Curve charts appear as a monitor transmits the image from inside the tunnel. Rosemann is silent. He only reacts once the wind has been switched off at the end of the first test series, and then he’s euphoric. “Fantastic! That’s fantastic!” The team rushes down to inspect the glider. Has anything worked loose? No, everything is fine. So: more wind, more load. The robotic arm turns the 6.7-meter wings more steeply into the wind, lowers and turns the glider, simulating different flight movements. They turn up the wind again. Eight, nine meters per second.
The tailplane flutters, then flaps wildly to and fro. But Rosemann just says calmly, “It’s looking good.” Soon, the wind reaches 10 meters per second (36 km/h), the maximum load Lilienthal had to cope with. The glider passes the test and the experts are pleased. “The apparatus was absolutely perfectly designed, it is intrinsically stable.“ Intrinsically stable aircraft automatically regain their balance after gusts of wind or steering errors, which is an important requirement for safe flying. This means that a design error was not the cause of Lilienthal’s fatal accident. Back at his institute, Rosemann analyzes other data and soon identifies the glider’s limitations: “When the nose angle is too steep, the glider becomes uncontrollable.” It looks likely that this, triggered by an upwind, caused the crash. “Given the weather conditions on that day, Lilienthal should never have taken off,” Rosemann says. He is sure that the glider is otherwise safe to fly, and that sets him and his colleagues dreaming. “We had never planned an actual flight, but these results make it feasible.”

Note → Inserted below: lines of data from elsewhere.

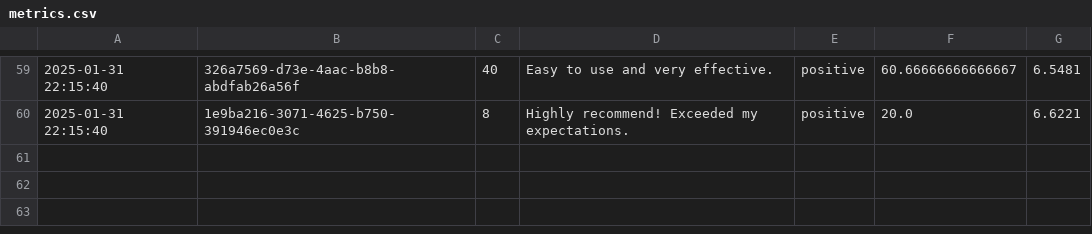
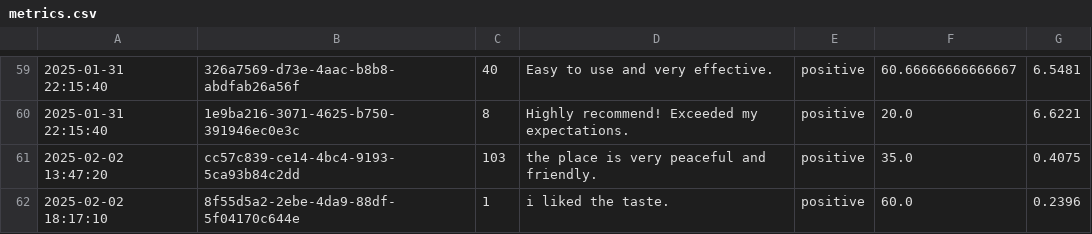
Before and after one commit to Nikkidesigner/Sentiment-Analysis-API, a CSV file: Sentiment_API/SentimentAnalysisAPI/metrics.csv, drawn as a sheet; only a part is shown, gaps mark what is left out; the diff names each change by its address in the sheet, - before the commit and + after, or states it on an @@ line.

```diff
--- a/Sentiment_API/SentimentAnalysisAPI/metrics.csv
+++ b/Sentiment_API/SentimentAnalysisAPI/metrics.csv
+row 61: 2025-02-02 13:47:20 | cc57c839-ce14-4bc4-9193-5ca93b84c2dd | 103 | the place is very peaceful and friendly. | positive | 35.0 | 0.4075
+row 62: 2025-02-02 18:17:10 | 8f55d5a2-2ebe-4da9-88df-5f04170c644e | 1 | i liked the taste. | positive | 60.0 | 0.2396
```
Also changed, not shown: 24 other files.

No one has yet been selected to actually fly the ancient glider, but there is no dearth of candidates, as Rosemann says: “Test pilots have been contacting us from all over the world.”